__Task instructions__.
Which lines of the records contain "tally"? Collect every one of them.

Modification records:
· · · · ·
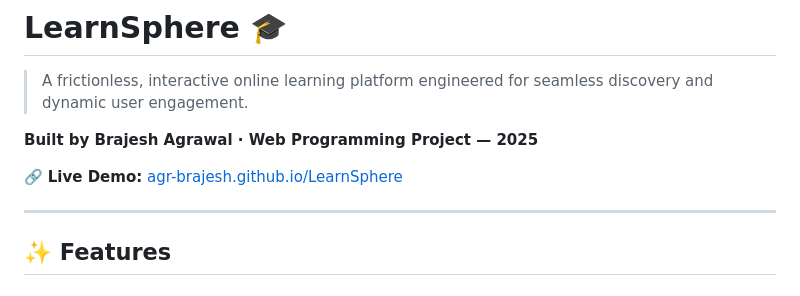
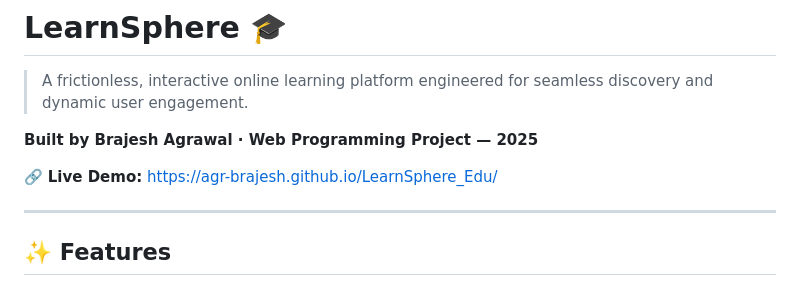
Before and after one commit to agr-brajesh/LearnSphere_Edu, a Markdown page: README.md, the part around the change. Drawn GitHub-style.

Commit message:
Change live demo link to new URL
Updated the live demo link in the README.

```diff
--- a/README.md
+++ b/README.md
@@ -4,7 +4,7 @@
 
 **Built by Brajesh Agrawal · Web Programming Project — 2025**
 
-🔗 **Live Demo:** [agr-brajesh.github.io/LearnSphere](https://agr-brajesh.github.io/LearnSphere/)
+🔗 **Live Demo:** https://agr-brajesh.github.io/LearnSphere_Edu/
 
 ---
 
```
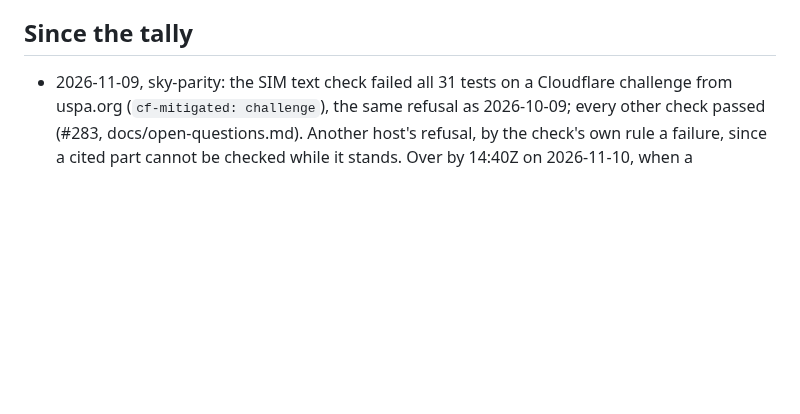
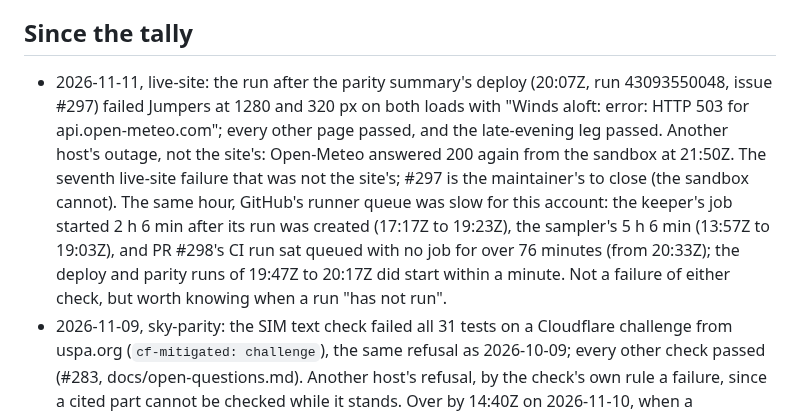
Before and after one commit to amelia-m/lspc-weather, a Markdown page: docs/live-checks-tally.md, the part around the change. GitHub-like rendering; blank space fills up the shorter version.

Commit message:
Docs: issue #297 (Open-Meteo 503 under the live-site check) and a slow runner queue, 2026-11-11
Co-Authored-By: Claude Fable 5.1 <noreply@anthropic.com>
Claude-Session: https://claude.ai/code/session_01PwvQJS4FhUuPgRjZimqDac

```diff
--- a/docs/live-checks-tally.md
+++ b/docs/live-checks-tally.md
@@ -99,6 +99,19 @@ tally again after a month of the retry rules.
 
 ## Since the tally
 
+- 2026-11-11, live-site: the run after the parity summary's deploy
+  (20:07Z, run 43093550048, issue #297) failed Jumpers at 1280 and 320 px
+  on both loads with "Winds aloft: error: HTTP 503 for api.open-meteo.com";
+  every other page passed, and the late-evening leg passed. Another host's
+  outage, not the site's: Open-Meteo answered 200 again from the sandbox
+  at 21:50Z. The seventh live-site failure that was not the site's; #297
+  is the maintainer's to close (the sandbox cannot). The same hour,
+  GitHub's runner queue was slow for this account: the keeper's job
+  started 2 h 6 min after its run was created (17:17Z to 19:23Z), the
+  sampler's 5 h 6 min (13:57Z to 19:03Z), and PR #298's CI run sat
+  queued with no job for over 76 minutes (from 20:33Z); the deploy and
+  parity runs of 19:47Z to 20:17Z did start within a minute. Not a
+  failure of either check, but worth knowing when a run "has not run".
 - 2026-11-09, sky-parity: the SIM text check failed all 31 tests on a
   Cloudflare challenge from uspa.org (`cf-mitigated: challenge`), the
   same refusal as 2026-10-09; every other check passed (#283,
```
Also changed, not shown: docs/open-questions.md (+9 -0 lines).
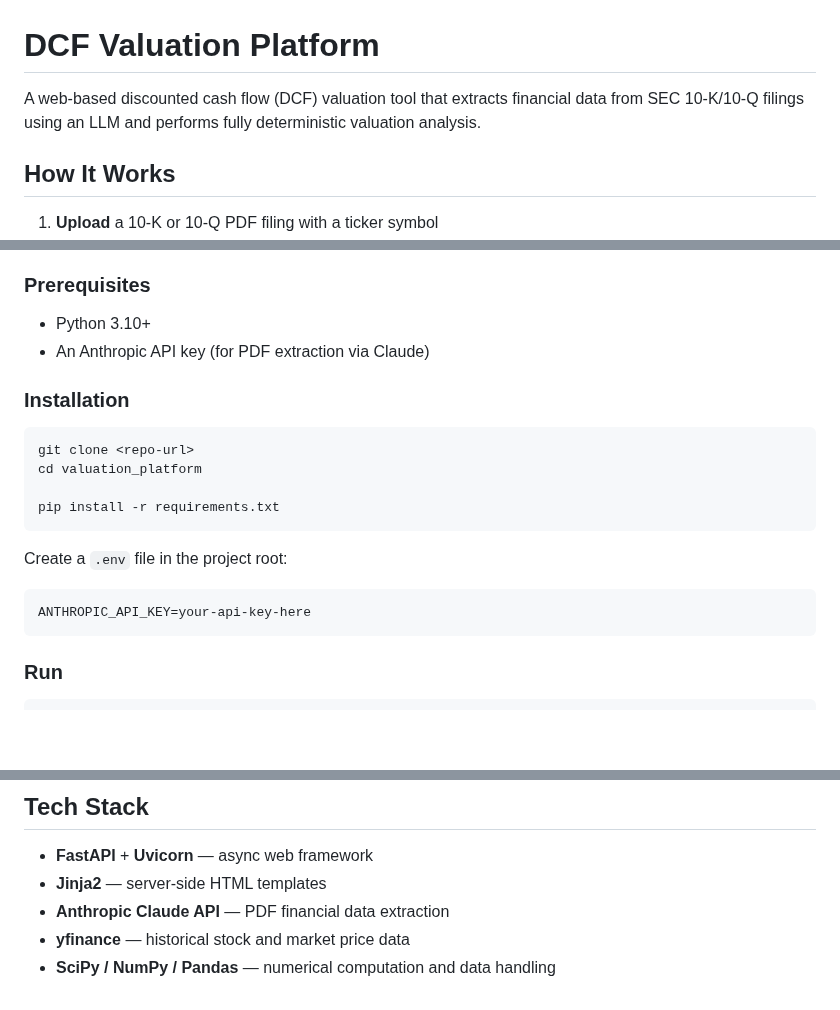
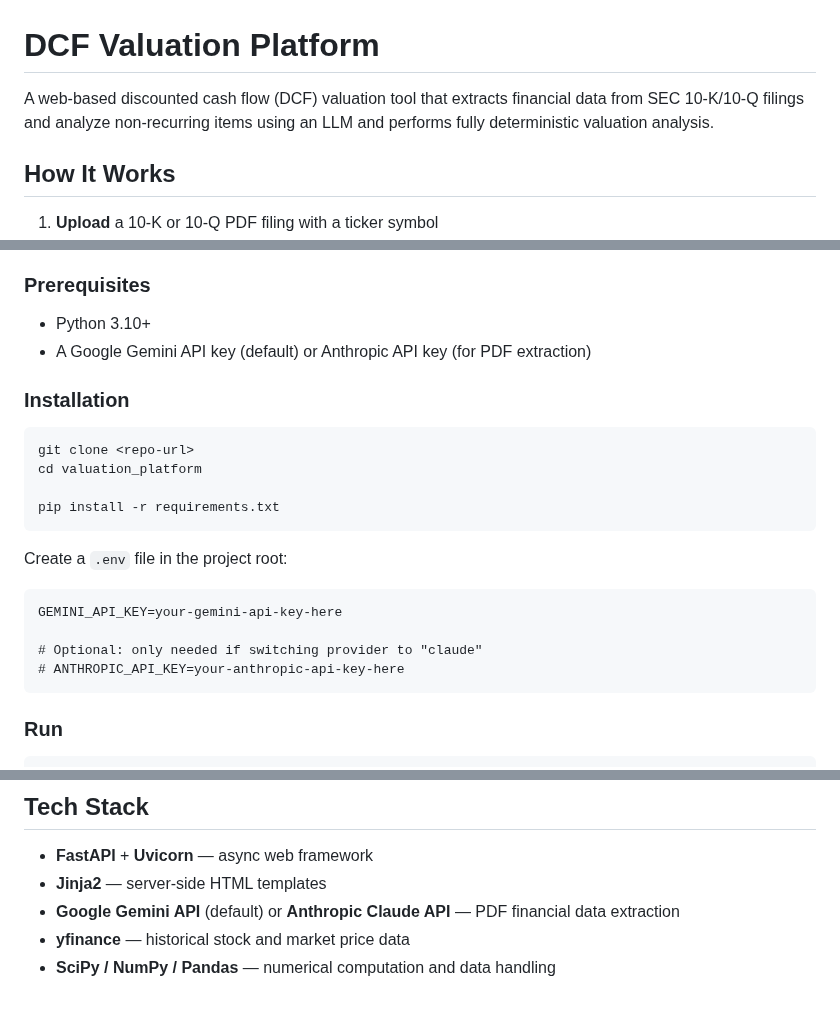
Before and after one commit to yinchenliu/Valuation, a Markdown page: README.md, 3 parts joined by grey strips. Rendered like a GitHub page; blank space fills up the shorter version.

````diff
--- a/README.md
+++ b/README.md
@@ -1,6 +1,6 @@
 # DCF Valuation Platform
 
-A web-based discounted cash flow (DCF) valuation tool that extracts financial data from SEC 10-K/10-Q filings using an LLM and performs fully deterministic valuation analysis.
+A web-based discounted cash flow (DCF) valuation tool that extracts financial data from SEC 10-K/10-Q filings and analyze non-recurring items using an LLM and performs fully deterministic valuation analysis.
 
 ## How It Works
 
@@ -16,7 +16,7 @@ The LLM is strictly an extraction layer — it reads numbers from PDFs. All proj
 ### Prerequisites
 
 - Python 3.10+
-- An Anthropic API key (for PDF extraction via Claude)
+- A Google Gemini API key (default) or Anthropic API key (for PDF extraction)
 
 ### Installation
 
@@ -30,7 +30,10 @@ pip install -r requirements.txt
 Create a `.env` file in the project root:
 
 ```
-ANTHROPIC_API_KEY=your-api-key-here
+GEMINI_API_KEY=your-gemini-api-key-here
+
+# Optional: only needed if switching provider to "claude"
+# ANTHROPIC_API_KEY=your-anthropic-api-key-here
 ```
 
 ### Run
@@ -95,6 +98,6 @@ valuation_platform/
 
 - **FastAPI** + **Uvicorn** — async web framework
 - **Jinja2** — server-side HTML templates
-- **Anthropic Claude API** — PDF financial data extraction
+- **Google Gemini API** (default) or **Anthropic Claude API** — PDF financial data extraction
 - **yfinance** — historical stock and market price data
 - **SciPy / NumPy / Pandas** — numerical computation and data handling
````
· · · · ·
__Reply__.
Before and after one commit to amelia-m/lspc-weather, a Markdown page: docs/live-checks-tally.md, the part around the change. GitHub-like rendering; blank space fills up the shorter version.
--- a/docs/live-checks-tally.md
+++ b/docs/live-checks-tally.md
@@ -99,6 +99,19 @@ tally again after a month of the retry rules.
 ## Since the tally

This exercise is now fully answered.